Assigned task – Once you have read the listing, retype all of it exactly.
════════════════
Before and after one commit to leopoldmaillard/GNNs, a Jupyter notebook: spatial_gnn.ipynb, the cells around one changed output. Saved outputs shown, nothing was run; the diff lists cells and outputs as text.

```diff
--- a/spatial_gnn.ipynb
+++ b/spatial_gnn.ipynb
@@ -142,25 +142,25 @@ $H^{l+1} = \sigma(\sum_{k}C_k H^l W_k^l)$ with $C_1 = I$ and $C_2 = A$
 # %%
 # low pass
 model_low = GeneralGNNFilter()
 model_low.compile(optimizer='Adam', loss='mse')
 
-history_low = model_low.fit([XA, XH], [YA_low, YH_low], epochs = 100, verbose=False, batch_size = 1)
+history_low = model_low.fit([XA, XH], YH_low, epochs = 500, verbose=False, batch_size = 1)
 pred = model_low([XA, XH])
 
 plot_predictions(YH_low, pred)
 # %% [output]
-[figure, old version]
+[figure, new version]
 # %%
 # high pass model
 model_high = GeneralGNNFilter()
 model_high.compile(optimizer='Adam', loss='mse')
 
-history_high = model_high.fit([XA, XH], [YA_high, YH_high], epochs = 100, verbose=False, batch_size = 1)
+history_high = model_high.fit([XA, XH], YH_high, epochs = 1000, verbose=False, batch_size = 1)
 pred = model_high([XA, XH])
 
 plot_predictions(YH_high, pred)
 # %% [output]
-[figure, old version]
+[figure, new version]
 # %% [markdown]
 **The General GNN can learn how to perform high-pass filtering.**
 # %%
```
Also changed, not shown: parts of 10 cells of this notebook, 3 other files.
════════════════
Answer to the problem –
Before and after one commit to leopoldmaillard/GNNs, a Jupyter notebook: spatial_gnn.ipynb, the cells around one changed output. Saved outputs shown, nothing was run; the diff lists cells and outputs as text.

```diff
--- a/spatial_gnn.ipynb
+++ b/spatial_gnn.ipynb
@@ -142,25 +142,25 @@ $H^{l+1} = \sigma(\sum_{k}C_k H^l W_k^l)$ with $C_1 = I$ and $C_2 = A$
 # %%
 # low pass
 model_low = GeneralGNNFilter()
 model_low.compile(optimizer='Adam', loss='mse')
 
-history_low = model_low.fit([XA, XH], [YA_low, YH_low], epochs = 100, verbose=False, batch_size = 1)
+history_low = model_low.fit([XA, XH], YH_low, epochs = 500, verbose=False, batch_size = 1)
 pred = model_low([XA, XH])
 
 plot_predictions(YH_low, pred)
 # %% [output]
-[figure, old version]
+[figure, new version]
 # %%
 # high pass model
 model_high = GeneralGNNFilter()
 model_high.compile(optimizer='Adam', loss='mse')
 
-history_high = model_high.fit([XA, XH], [YA_high, YH_high], epochs = 100, verbose=False, batch_size = 1)
+history_high = model_high.fit([XA, XH], YH_high, epochs = 1000, verbose=False, batch_size = 1)
 pred = model_high([XA, XH])
 
 plot_predictions(YH_high, pred)
 # %% [output]
-[figure, old version]
+[figure, new version]
 # %% [markdown]
 **The General GNN can learn how to perform high-pass filtering.**
 # %%
```
Also changed, not shown: parts of 10 cells of this notebook, 3 other files.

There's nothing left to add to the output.